Stained Glass

St Giles’ has a fine selection of stained glass windows, the earliest inserted in 1873. The most famous are the beautiful Burne-Jones window and the strikingly different Great West Window which celebrates Robert Burns, Scotland’s national poet, and dates from 1985.

During the Middle Ages, there would have been stained glass in the church, but only a few tiny fragments survive. These can be seen in two of the windows in the Lower Aisle. The Reformers disapproved of stained glass windows, because these often depicted saints and other images, and we know that by 1575-6 the St Giles’ windows were filled with clear, diamond–paned glass instead.
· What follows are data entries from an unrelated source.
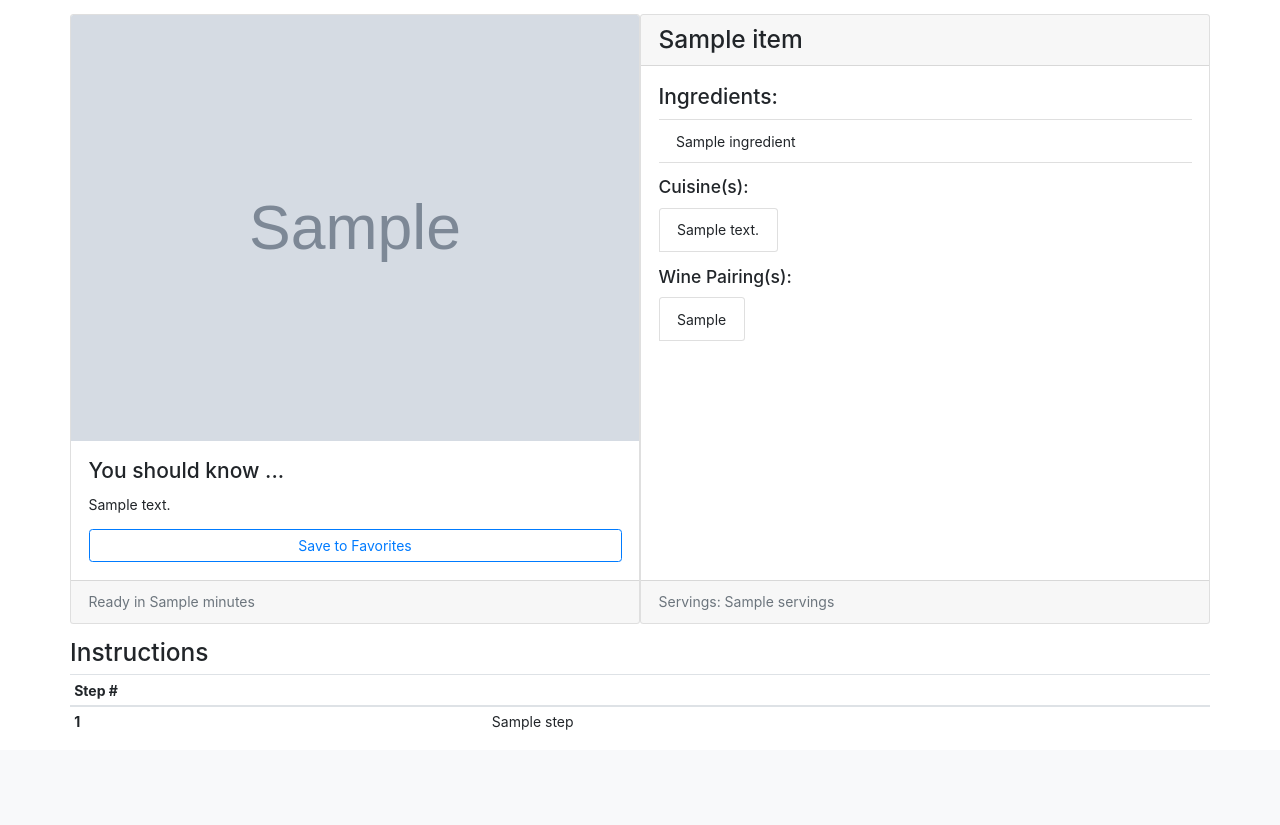
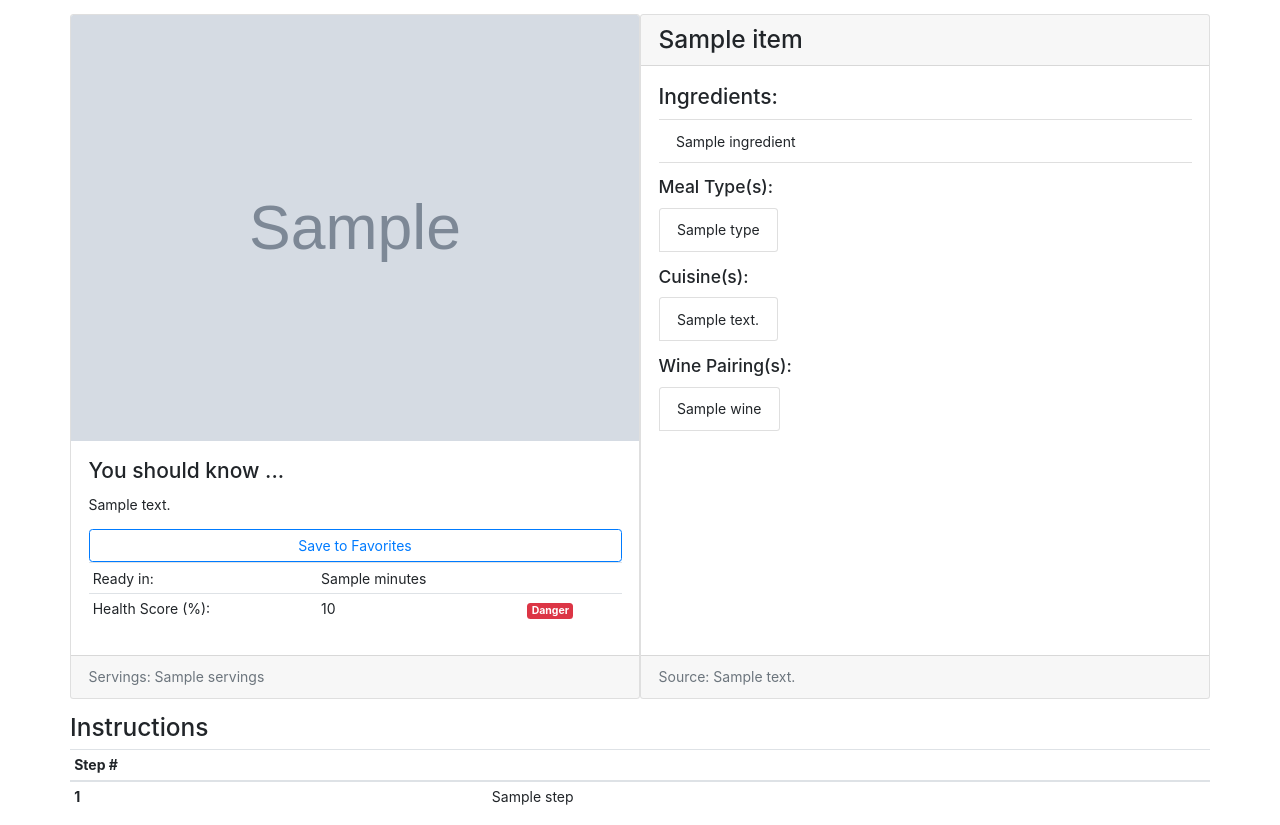
Before and after one commit to dm1905once/cap1_spoon, a Flask app: page /recipes/1 in a window 1280 px wide. Shown: the part 113-938 px from the top of the page. Before the commit the page ends 843 px from the top, so only its background shows below. Run offline with Flask 2, Linux system fonts and the light colour scheme; tables that the repository leaves empty hold one stand-in row (values such as "Sample post"); grey boxes marked "Sample" are stand-in pictures; a database or web service that is not in the repository returns one stand-in record (values such as "Sample title"); data that the repository does not hold is empty; some libraries are stand-ins or nearby versions; some web fonts are replaced.

Commit message:
Minor updates to the recipe_details template

```diff
--- a/templates/recipe_details.html
+++ b/templates/recipe_details.html
@@ -16,9 +16,31 @@
                     <h4 class="card-title">You should know ...</h4>
                     <p class="card-text">{{recipe['summary']}}</a></p>
                     <a class="btn btn-outline-primary btn-block" href="#">Save to Favorites</a>
+                    <table class="table table-sm">
+                        <tbody>
+                                <tr>
+                                    <td>Ready in: </td>
+                                    <td>{{recipe['readyInMinutes']}} minutes</td>
+                                    <td></td>
+                                </tr>
+                                <tr>
+                                    <td>Health Score (%):</td>
+                                    <td>{{recipe['healthScore']}}</td>
+                                    <td>
+                                    {% if recipe['healthScore'] >= 90 %}
+                                        <span class="badge badge-success">Healthy!</span>
+                                    {% elif (recipe['healthScore'] >= 60) and (recipe['healthScore'] < 90) %}
+                                        <span class="badge badge-warning">Okay</span>
+                                    {% else %}
+                                        <span class="badge badge-danger">Danger</span>
+                                    {% endif %}
+                                    </td>
+                                </tr>
+                        </tbody>
+                    </table>
                 </div>
                 <div class="card-footer text-muted text-left">
-                    Ready in {{recipe['readyInMinutes']}} minutes
+                    Servings: {{recipe['servings']}}
                 </div>
             </div>
             <div class="card w-50">
@@ -30,21 +52,39 @@
                             <li class="list-group-item">{{ingredient['name']}}</li>
                         {% endfor %}
                     </ul>
+
+                    <!-- Dish Type -->
+                    {% if recipe['dishTypes']|length > 0 %}
+                        <h5 class="card-title mt-3">Meal Type(s):</h5>
+                        <ul class="list-group list-group-horizontal">
+                            {% for type in recipe['dishTypes'] %}
+                                <li class="list-group-item">{{type}}</li>
+                            {% endfor %}
+                        </ul>
+                    {% endif %}
+
+                    <!-- Cuisines -->
+                    {% if recipe['cuisines']|length > 0 %}
                         <h5 class="card-title mt-3">Cuisine(s):</h5>
                         <ul class="list-group list-group-horizontal">
                             {% for cuisine in recipe['cuisines'] %}
                                 <li class="list-group-item">{{cuisine}}</li>
                             {% endfor %}
                         </ul>
+                    {% endif %}
+
+                    <!-- Wines -->
+                    {% if recipe['winePairing']['pairedWines']|length > 0 %}
                         <h5 class="card-title mt-3">Wine Pairing(s):</h5>
                         <ul class="list-group list-group-horizontal">
-                        {% for wine in recipe['winePairing'] %}
-                            <li class="list-group-item">{{wine['pairedWines']}}</li>
+                            {% for wine in recipe['winePairing']['pairedWines'] %}
+                                <li class="list-group-item">{{wine}}</li>
                             {% endfor %}
                         </ul>
+                    {% endif %}
                 </div>
                 <div class="card-footer text-muted text-left">
-                    Servings: {{recipe['servings']}}
+                    Source: {{recipe['creditsText']}}
                 </div>
             </div>
         </div>
```
Lines whose indentation alone changed are shown as unchanged.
William Chambers was determined to insert stained glass again when he restored the Cathedral in the 1870s and 80s. By then Presbyterian objections were gradually fading away. No stained glass had been made in Scotland since the Reformation but in 1837 James Ballantine had set up his studio in Edinburgh. He gained wide publicity when he won a national competition to design some of the stained glass windows for the new Houses of Parliament at Westminster and Chambers commissioned him to produce nine new windows for the Cathedral chancel, illustrating the life of Christ. The well-known artist Robert Herdman advised on the design, and the windows were paid for by a series of donors whose names are recorded on them. The focal point of the series is The Great East Window, donated by Lord Provost of Edinburgh, Sir James Falshaw.

After the death of Chambers, the Cathedral Managing Board continued to deal with the insertion of new windows, mostly depicting biblical scenes. As many as 33 in all were supplied by Ballantine’s firm, and there are others by Daniel Cottier, Edward Burne-Jones, Karl Parsons, William Wilson, Douglas Strachan (North Window, Warden Children Memorial Window) and, most recently, Leifur Breidfjord, who subsequently designed the blue glass porch at the West Door.